"figuratively, to receive into the soul what serves to refresh strengthen, nourish it unto life eternal"

Those Pharisees had their answer already. The disciples following Jesus spent those three short years soaking up refreshment and nourishment for their souls. They were gaining eternal life. 

When we spend time in prayer and Bible study, we, too, should be "drinking in eternal life".  Does our quiet time provide nourishment and refreshment for our souls or have we allowed it to become a Pharisaical ritual?  

Today, spend time being quiet before our Lord and be still long enough to allow Him to refresh and nourish you. Spend time worshipping Him and thanking Him for all the blessings He has bestowed already. Thank Him, too, for all the answered prayers we will eventually see. 
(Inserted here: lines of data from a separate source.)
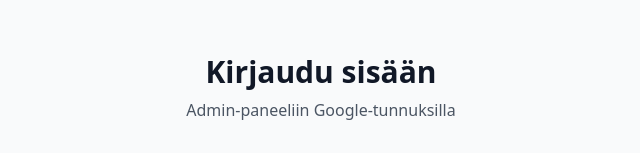
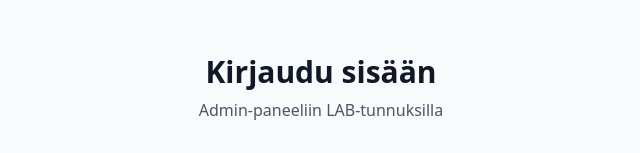
Before and after one commit to joeliskae/work-pod-backend, a React (Vite) app in the folder admin-panel/: page / in a window 1280 px wide. Shown: the part 225-378 px from the top of the page, without its empty margins (319-959 px from the left). Built offline with nearby package versions, Linux system fonts and the light colour scheme; no server answers.

Commit message:
text fix

```diff
--- a/admin-panel/src/components/auth/LoginPage.tsx
+++ b/admin-panel/src/components/auth/LoginPage.tsx
@@ -96,7 +96,7 @@ export const LoginPage = ({ onLogin }: LoginPageProps) => {
       <div className="max-w-md w-full space-y-8 p-8">
         <div className="text-center">
           <h2 className="text-3xl font-bold text-gray-900">Kirjaudu sisään</h2>
-          <p className="mt-2 text-gray-600">Admin-paneeliin Google-tunnuksilla</p>
+          <p className="mt-2 text-gray-600">Admin-paneeliin LAB-tunnuksilla</p>
         </div>
 
         <Card className="flex justify-center p-6">
```
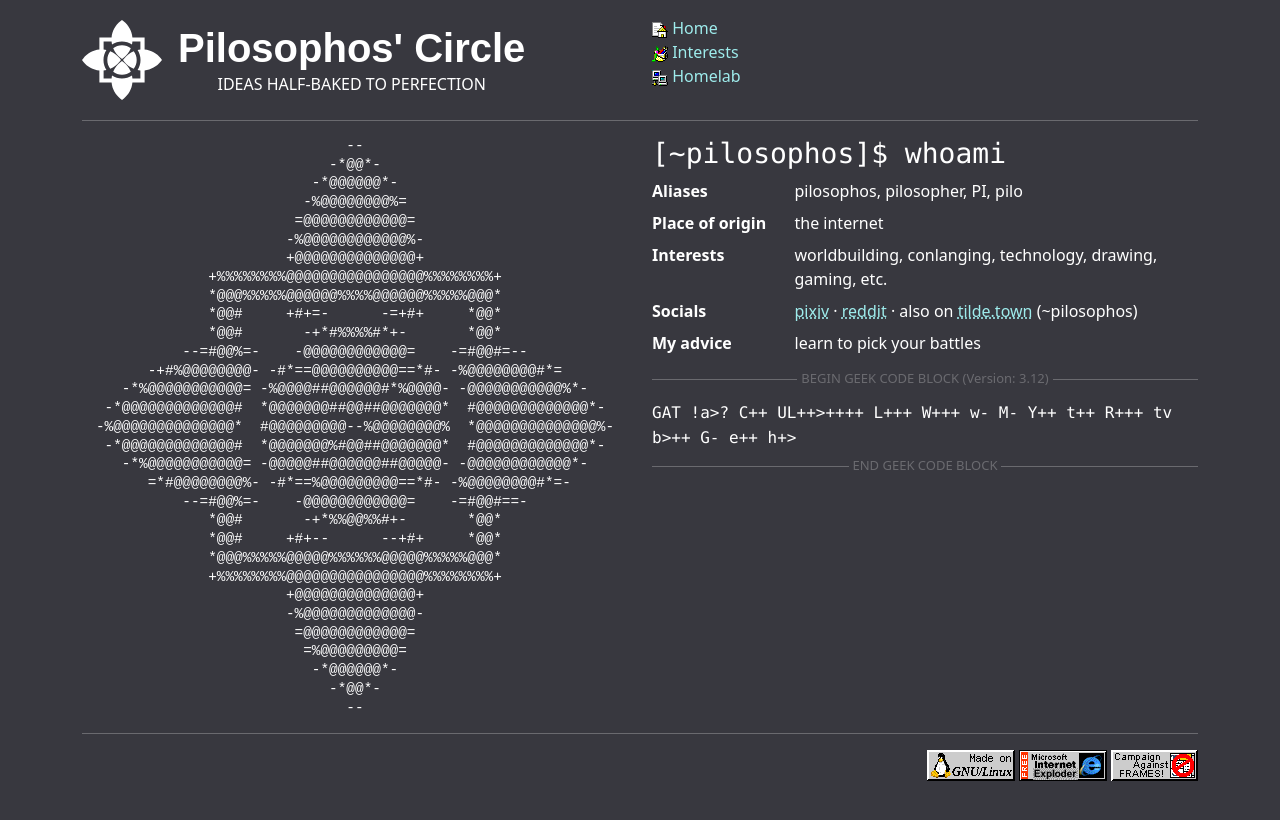
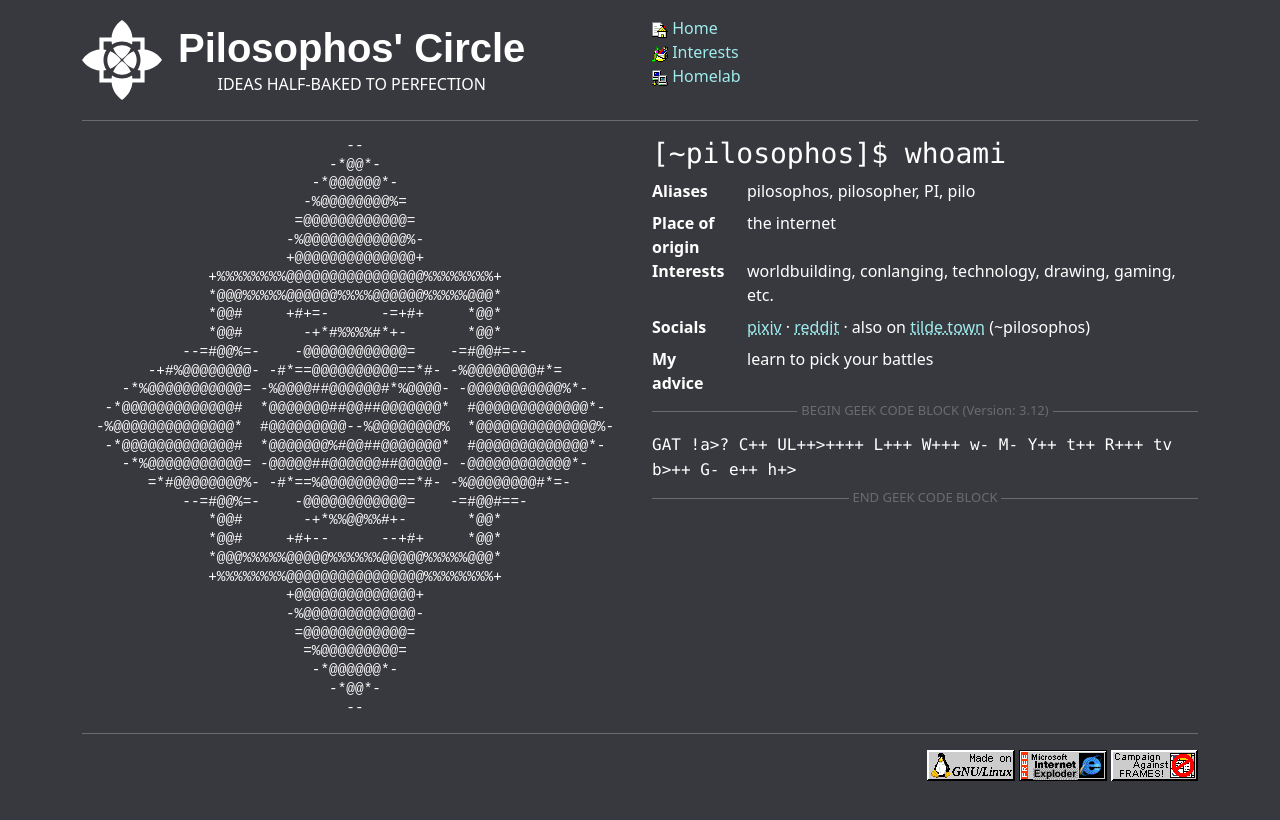
Before and after one commit to pilosophos/pilosophos-site-v1, a Jekyll site: the page built from index.html, in a window 1280 px wide. Shown: the top 820 px of the page. Built offline with Jekyll 4.4.1, drawn with Linux system fonts in a browser that asks for light colours.

Commit message:
change dl style

```diff
--- a/assets/css/main.scss
+++ b/assets/css/main.scss
@@ -60,6 +60,7 @@ main>section {
 dl {
   ul {
     padding-left: 1em;
+    margin-bottom: 0;
   }
 
   >div {
@@ -67,7 +68,7 @@ dl {
 
     >dt {
       @extend .col;
-      @extend .col-md-3;
+      @extend .col-md-2;
     }
 
     >dd {
```
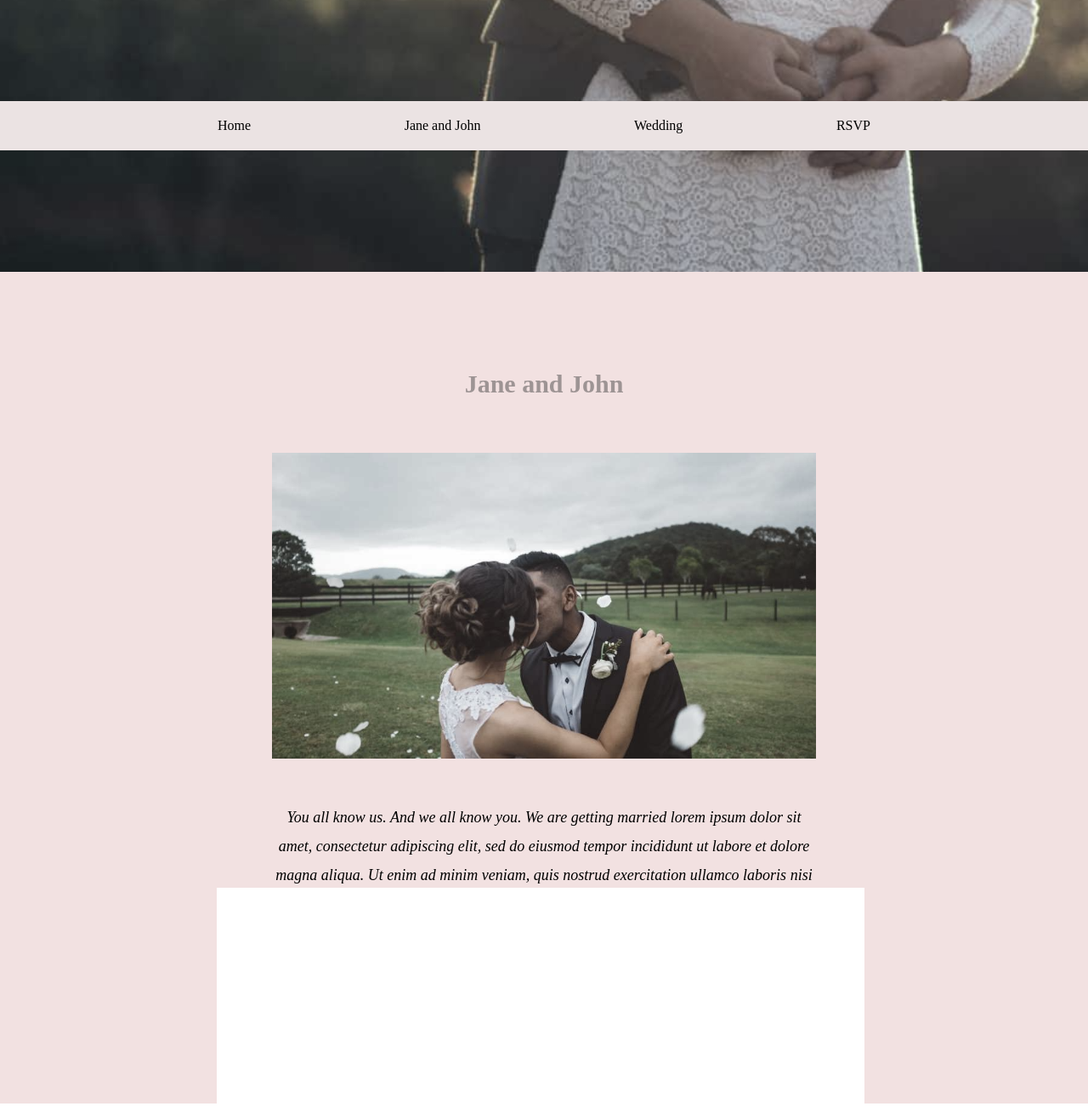
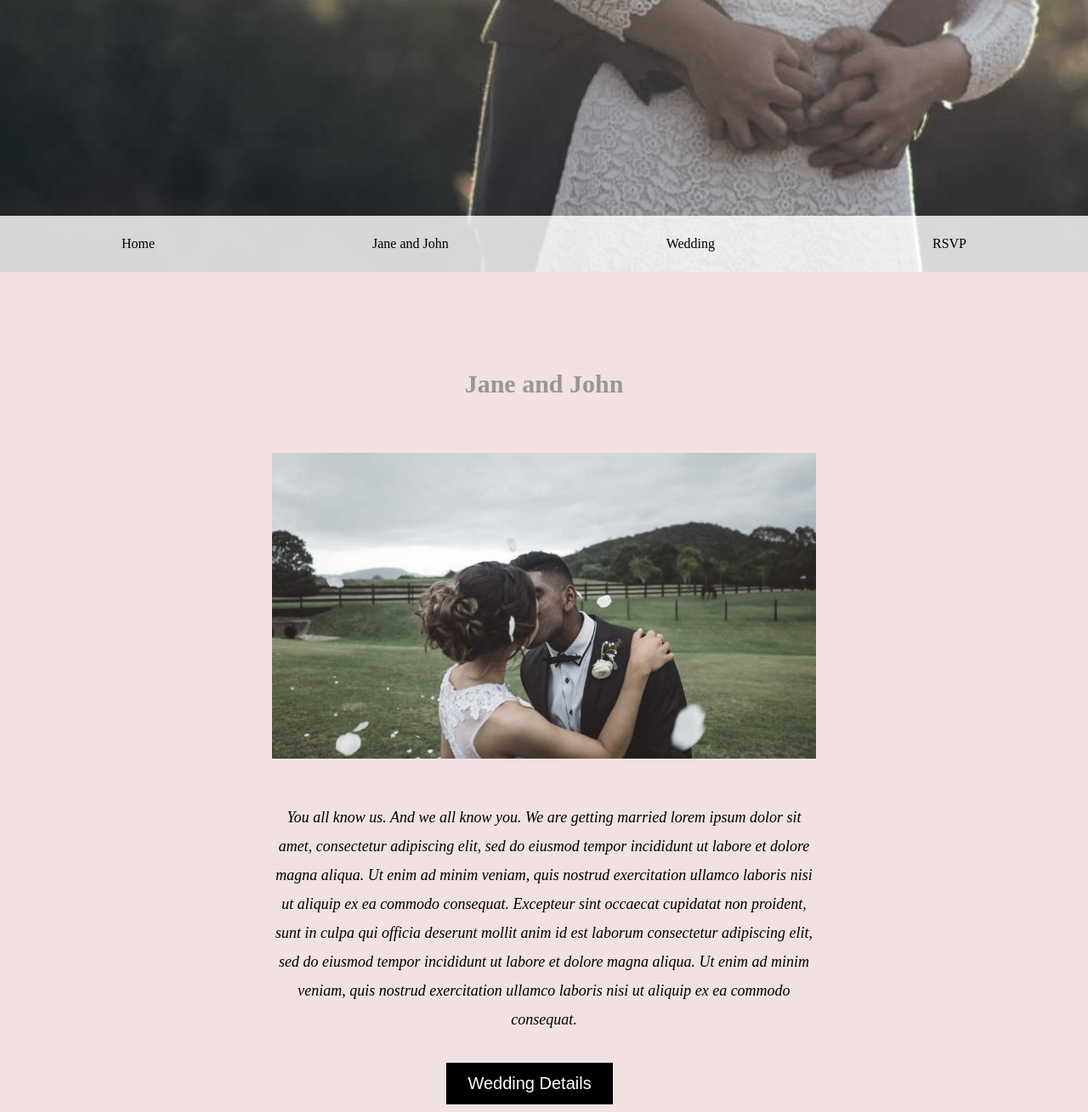
Before and after one commit to dorinengabdoh/invitation-template, a plain HTML site: page index.html in a window 1280 px wide. Shown: the part 480-1789 px from the top of the page at 85% size. Drawn offline with Linux system fonts and the light colour scheme.

Commit message:
fixing my icons

```diff
--- a/assets/styles/style.css
+++ b/assets/styles/style.css
@@ -14,15 +14,39 @@
   height: 100vh;
 }
 
+.btn {
+  bottom: 0;
+  position: fixed;
+  width: 100%;
+  z-index: 1;
+  /* background-color: red; */
+
+}
+
 .last {
-  /* position: fixed; */
-  overflow: hidden;
-  z-index: -1;
   display: flex;
-  justify-content: space-between;
-  padding: 20px 20%;
-  background-color: #f2e1e1;
-  margin-top: 16%;
+  justify-content: space-around;
+  padding: 15px;
+  background-color: #ffffffd0;
+}
+
+.One:hover {
+  background-color: #757575;
+}
+
+.One {
+  padding: 9px 60px;
+  border-radius: 3px;
+}
+
+.On {
+  padding: 9px 60px;
+  border-radius: 3px;
+}
+
+.On:hover {
+  background-color: #000;
+  color: #fff;
 }
 
 h1,
@@ -72,17 +96,16 @@ i {
   background-color: #000;
   border: none;
   color: #ffffff;
-  padding: 15px 20px;
+  padding: 1% 2%;
   font-size: 20px;
-  margin-left: 45%;
-  margin-top: 40px;
-  margin-bottom: 50px;
+  margin-left: 41%;
+  margin-top: 3%;
+  margin-bottom: 7%;
 }
 
 .last2:hover {
-  background-color: #757575;
+  background-color: #757575d0;
 }
-
 
 /* section3 */
 
@@ -102,7 +125,6 @@ i {
   height: 50vh;
 }
 
-
 .cent {
   text-align: center;
   padding-top: -30%;
@@ -112,6 +134,7 @@ i {
 /* section4 */
 
 .image4 {
+  width: 45%;
   padding-left: 26%;
   padding-top: 10%;
 }
@@ -139,6 +162,7 @@ h2 {
   padding-top: 5%;
   color: #757575;
   font-size: 16px;
+  flex-wrap: wrap;
 }
 
 h3 {
@@ -195,3 +219,36 @@ h3 {
 .rem {
   color: #fff;
 }
+
+@media screen and (max-width: 768px) {
+  .btn {
+    display: none;
+  }
+
+  main {
+    margin: 0 auto;
+  }
+
+  .all2 {
+    display: flex;
+    flex-direction: column;
+    padding-left: 20%;
+    gap: 1rem;
+  }
+
+  .auto {
+    margin-left: -13%;
+  }
+
+  .auto1 {
+    font-size: 18px;
+    text-align: center;
+    margin-right: 90px;
+  }
+
+  .auto2 {
+    font-size: 16px;
+    margin-right: 90px;
+    justify-content: center;
+  }
+}
--- a/index.html
+++ b/index.html
@@ -9,6 +9,7 @@
 </head>
 
 <body>
+  <main>
     <!-- section1 -->
     <section class="sect1">
       <div class="four">
@@ -18,21 +19,25 @@
         <br>
         <h4>17.07.2017 </h4>
       </div>
+    </section>
+    <div class="btn">
       <div class="last">
         <a class="One">
           Home
         </a>
-        <div class="One">
+        <a class="One">
           Jane and John
-        </div>
-        <div class="One">
+        </a>
+        <a class="One">
           Wedding
-        </div>
-        <div class="One">
+        </a>
+        <a class="On">
           RSVP
+        </a>
       </div>
     </div>
-  </section>
+
+
     <!-- section2 -->
     <section class="sect2">
       <h1 class="centre">Jane and John</h1>
@@ -42,7 +47,8 @@
             adipiscing elit, sed do eiusmod tempor incididunt ut labore et dolore magna aliqua. Ut enim ad minim veniam,
             quis nostrud exercitation ullamco laboris nisi ut aliquip ex ea commodo consequat. Excepteur sint occaecat
             cupidatat non proident, sunt in culpa qui officia deserunt mollit anim id est laborum consectetur adipiscing
-          elit, sed do eiusmod tempor incididunt ut labore et dolore magna aliqua. Ut enim ad minim veniam, quis nostrud
+            elit, sed do eiusmod tempor incididunt ut labore et dolore magna aliqua. Ut enim ad minim veniam, quis
+            nostrud
             exercitation ullamco laboris nisi ut aliquip ex ea commodo consequat.</i></p>
       </div>
       <button class="last2">Wedding Details</button>
@@ -85,7 +91,7 @@
         <span>Powered by <a href="#" class="rem">w3.css</a></span>
       </div>
     </section>
-
+  </main>
 
 </body>
 
```
Lines whose indentation alone changed are shown as unchanged.
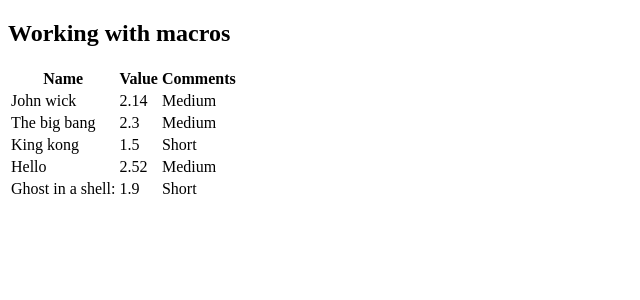
After one commit to arpitarya/BONJOUR, a Flask app: page /macros in a window 1280 px wide. The commit adds this page. Shown: the top 300 px of the page, without its empty margins (0-640 px from the left). Run offline with Flask 2, Linux system fonts and the light colour scheme.

Commit message:
added some files

```diff
--- a/app.py
+++ b/app.py
@@ -85,5 +85,41 @@ def movies_plus():
     )
 
 
+# jinja with tables
+@app.route('/filter')
+def filter_data():
+    movie_dict = {
+        'john wick': 02.14,
+        'the big bang': 2.30,
+        'king kong': 1.50,
+        'hello': 02.52,
+        'ghost in a shell: ': 1.90
+    }
+
+    return render_template(
+        'filter_data.html',
+        movies = movie_dict,
+        name = None,
+        film = 'the avengers'
+    )
+
+
+# macros
+@app.route('/macros')
+def jinja_macros():
+    movie_dict = {
+        'john wick': 02.14,
+        'the big bang': 2.30,
+        'king kong': 1.50,
+        'hello': 02.52,
+        'ghost in a shell: ': 1.90
+    }
+
+    return render_template(
+        'using_macros.html',
+        movies = movie_dict
+    )
+
+
 if __name__ == '__main__':
     app.run(debug = True)
--- /dev/null
+++ b/templates/macros.html
@@ -0,0 +1,25 @@
+{% macro render_dict(dictionary) %}
+    <table>
+
+        <tr>
+            <th>Name</th>
+            <th>Value</th>
+            <th>Comments</th>
+        </tr>
+
+        {% for key, val in dictionary.items() %}
+            <tr>
+                <td>{{ key|capitalize }}</td>
+                <td>{{ val|round(2) }}</td>
+                {% if val <= 2 %}
+                    <td>Short</td>
+                {% elif val <= 3 %}
+                    <td>Medium</td>
+                {% else %}
+                    <td style = "color: red">Long</td>
+                {% endif %}
+            </tr>
+        {% endfor %}
+
+    </table>
+{% endmacro %}
--- a/templates/movies_plus.html
+++ b/templates/movies_plus.html
@@ -3,6 +3,7 @@
 <head>
     <meta charset="UTF-8">
     <title>Movies Plus</title>
+    <link rel = "stylesheet" href = "{{ url_for('static', filename = 'css/style.css') }}">
 </head>
 <body>
 
--- /dev/null
+++ b/templates/using_macros.html
@@ -0,0 +1,15 @@
+{% import 'macros.html' as my_macros %}
+
+<!DOCTYPE html>
+<html lang="en">
+<head>
+    <meta charset="UTF-8">
+    <title>dictionary data displayed</title>
+</head>
+<body>
+    <h2>Working with macros</h2>
+
+    {{ my_macros.render_dict(movies) }}
+
+</body>
+</html>
```
Also changed, not shown: templates/filter_data.html (added, +40 -0 lines).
"Be still, my soul: the Lord is on thy side.
Bear patiently the cross of grief or pain.
Leave to thy God to order and provide;
In every change, He faithful will remain.
Be still, my soul: thy best, thy heavenly Friend
Through thorny ways leads to a joyful end"
Hymn by Katharina von Schlegel 1752